We aim to keep this roundup updated as new products, specification details and benchmarks appear. The next big launches expected are Google‘s second-generation Pixel handsets, Huawei‘s Mate 10 and 10 Pro, and LG‘s G7. Check back for updated information on these and other devices.
All of that drama aside, both the OnePlus 3 and 3T received a new beta update to OxygenOS yesterday. The update is a big one and does things like tweak the design of the lift up display UI, adjusts the default color screen calibration, speeds up loading of images in the Gallery app, adds a new alarm calendar feature to the clock, and more. I don’t know that there is anything major, but it should fix bugs and stabilize a whole bunch of stuff.
The full changelog can be found below.
Added Shot on OnePlus watermark
You can toggle the Shot on OnePlus watermark and add your name to all pictures taken in the main camera settings
Redesigned lift up display UI
Now supports displaying battery percentage
Now supports hiding of notification content from apps locked by App locker
There is now a toggle that allows you to block notifications from apps that are in the App lock list
Improved stability of Parallel apps
Adjusted color display of default screen calibration
It now tends more towards sRGB calibration
Added E-warranty card
You can now find a version of your warranty card in “About phone > E-Warranty card”
Updated Android security patch level to August
Added quick index bar in contacts UI
The contacts page/app now have an alphabetical bar on the right side for easy moving to certain groups of names
Improved experience of switching incoming calls
Improvements to suggested merges functionality
Loading speed of images improved
Improved location accuracy
Improved the experience of searching cities
New feature “Alarm calendar”
Can be used to set an irregular alarm schedule, once you set the time, you can activate this feature by hitting the 3 dot menu button to the right of “repeat”

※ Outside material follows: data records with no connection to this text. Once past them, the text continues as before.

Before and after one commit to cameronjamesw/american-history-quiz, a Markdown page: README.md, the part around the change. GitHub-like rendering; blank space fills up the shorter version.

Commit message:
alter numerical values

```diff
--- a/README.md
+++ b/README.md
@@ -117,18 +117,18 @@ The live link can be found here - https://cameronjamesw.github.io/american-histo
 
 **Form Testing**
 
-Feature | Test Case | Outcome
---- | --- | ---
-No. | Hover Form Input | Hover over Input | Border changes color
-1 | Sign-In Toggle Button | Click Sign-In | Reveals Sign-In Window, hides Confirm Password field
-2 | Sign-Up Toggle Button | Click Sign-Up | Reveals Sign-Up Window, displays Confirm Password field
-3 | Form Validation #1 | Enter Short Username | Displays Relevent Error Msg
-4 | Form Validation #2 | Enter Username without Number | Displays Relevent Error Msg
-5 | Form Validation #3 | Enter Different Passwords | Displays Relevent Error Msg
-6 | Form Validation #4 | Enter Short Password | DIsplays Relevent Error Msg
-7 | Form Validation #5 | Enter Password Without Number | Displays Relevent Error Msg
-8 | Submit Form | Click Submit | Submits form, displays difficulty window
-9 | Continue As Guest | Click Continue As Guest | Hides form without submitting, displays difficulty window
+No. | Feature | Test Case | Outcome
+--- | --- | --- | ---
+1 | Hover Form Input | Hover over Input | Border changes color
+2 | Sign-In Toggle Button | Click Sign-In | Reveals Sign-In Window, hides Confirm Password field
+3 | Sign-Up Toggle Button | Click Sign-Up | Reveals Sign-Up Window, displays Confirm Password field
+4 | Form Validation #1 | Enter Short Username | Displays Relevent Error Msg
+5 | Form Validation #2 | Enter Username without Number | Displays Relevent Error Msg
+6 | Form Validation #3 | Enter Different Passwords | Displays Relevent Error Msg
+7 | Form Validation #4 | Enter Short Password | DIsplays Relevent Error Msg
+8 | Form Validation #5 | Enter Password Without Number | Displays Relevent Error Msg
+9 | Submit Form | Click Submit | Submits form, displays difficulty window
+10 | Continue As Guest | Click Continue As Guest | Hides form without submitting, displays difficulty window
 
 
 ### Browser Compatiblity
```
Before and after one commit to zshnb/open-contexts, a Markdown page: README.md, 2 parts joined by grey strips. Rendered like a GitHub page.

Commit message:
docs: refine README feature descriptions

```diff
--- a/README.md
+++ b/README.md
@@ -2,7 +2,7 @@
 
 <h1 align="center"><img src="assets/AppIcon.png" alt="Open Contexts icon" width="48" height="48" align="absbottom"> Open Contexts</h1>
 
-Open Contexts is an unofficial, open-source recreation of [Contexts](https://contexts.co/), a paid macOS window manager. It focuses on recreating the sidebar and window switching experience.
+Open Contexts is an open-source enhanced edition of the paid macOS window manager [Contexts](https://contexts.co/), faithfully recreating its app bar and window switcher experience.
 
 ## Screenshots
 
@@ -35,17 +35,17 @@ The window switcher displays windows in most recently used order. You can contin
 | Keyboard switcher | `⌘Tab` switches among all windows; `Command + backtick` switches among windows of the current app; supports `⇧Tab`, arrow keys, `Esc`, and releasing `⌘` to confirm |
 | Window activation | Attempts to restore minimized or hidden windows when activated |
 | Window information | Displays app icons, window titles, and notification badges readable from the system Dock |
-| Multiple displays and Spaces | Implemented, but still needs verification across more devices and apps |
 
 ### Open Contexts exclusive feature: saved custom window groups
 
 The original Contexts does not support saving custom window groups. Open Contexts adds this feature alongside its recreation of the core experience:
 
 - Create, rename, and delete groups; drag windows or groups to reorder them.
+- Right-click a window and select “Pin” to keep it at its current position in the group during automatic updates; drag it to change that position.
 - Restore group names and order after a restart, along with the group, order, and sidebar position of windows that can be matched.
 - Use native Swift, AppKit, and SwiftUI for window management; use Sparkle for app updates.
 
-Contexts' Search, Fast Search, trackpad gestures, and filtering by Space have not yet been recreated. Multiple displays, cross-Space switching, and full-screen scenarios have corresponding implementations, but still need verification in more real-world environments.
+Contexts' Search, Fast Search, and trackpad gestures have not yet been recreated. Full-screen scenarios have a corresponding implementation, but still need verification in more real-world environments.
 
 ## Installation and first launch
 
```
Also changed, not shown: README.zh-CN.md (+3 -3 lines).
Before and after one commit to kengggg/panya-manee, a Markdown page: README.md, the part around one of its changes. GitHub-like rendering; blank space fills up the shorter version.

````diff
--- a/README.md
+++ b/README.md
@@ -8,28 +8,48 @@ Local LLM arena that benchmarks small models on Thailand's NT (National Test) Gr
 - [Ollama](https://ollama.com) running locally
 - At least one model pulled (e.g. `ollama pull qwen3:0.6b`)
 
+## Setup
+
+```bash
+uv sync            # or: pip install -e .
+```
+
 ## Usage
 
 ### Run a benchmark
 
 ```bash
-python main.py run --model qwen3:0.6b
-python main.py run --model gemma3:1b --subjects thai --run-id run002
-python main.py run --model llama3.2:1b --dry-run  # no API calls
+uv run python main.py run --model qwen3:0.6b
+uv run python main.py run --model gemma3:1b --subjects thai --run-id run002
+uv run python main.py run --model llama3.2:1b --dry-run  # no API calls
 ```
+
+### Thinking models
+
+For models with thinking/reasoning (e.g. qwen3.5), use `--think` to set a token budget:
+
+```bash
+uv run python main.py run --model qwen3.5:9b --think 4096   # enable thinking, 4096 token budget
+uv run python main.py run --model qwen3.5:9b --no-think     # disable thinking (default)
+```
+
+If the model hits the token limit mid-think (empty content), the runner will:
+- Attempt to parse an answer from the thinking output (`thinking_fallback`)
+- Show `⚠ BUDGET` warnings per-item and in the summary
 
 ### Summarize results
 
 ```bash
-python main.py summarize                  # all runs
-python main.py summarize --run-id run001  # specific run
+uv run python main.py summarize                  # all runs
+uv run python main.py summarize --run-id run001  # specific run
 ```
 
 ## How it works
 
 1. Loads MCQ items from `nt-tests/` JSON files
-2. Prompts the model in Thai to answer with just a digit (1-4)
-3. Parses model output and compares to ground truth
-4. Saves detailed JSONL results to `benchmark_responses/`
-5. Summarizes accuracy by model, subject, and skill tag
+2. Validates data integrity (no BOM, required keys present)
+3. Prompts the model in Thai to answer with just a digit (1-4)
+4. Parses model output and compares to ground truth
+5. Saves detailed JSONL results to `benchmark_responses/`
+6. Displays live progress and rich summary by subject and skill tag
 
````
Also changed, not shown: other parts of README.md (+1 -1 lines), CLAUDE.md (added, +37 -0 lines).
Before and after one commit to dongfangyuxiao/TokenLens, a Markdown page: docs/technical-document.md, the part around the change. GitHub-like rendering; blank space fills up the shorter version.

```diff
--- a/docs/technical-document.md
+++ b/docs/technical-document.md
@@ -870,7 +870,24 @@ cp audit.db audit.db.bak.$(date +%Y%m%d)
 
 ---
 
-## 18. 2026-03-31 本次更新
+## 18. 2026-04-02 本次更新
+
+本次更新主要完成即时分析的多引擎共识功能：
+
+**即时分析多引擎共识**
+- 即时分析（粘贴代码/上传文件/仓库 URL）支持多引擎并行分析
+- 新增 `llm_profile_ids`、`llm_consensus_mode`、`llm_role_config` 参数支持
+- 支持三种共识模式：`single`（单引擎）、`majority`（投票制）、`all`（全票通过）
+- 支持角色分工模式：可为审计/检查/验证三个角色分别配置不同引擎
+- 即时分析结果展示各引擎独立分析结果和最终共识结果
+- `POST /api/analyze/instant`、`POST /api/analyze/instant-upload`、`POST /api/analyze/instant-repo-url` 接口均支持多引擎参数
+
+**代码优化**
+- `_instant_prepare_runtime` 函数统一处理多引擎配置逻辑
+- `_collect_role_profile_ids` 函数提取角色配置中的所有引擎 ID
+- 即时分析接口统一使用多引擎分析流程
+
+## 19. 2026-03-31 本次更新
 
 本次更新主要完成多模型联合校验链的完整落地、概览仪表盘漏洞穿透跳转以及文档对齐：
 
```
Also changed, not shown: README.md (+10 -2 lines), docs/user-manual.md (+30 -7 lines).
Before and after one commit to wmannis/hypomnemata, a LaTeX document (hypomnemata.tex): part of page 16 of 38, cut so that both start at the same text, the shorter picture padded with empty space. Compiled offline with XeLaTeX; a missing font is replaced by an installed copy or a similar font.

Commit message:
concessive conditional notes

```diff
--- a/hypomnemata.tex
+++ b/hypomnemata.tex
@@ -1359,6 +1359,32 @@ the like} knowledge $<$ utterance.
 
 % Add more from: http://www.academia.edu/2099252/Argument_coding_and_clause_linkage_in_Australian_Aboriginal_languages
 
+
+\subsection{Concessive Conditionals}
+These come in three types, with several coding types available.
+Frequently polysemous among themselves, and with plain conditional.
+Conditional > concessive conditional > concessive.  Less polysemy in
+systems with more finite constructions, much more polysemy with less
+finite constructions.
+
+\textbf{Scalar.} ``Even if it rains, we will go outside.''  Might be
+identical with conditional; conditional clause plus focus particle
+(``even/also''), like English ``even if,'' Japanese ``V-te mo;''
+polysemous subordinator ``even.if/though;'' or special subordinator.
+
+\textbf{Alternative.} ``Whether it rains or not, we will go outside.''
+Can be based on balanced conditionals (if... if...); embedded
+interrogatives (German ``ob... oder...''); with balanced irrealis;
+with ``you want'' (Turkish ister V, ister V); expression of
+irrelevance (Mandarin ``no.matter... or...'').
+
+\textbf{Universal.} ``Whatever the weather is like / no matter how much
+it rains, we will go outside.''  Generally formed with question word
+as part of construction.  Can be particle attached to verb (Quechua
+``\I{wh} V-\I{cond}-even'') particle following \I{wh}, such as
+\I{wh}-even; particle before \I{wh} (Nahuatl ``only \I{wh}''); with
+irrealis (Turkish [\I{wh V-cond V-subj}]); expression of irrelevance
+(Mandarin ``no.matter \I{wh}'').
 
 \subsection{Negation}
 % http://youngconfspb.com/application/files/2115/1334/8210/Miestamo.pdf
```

Immediately following the update, you might not be able to turn on the flashlight. Please reboot the device and normal functionality will be restored.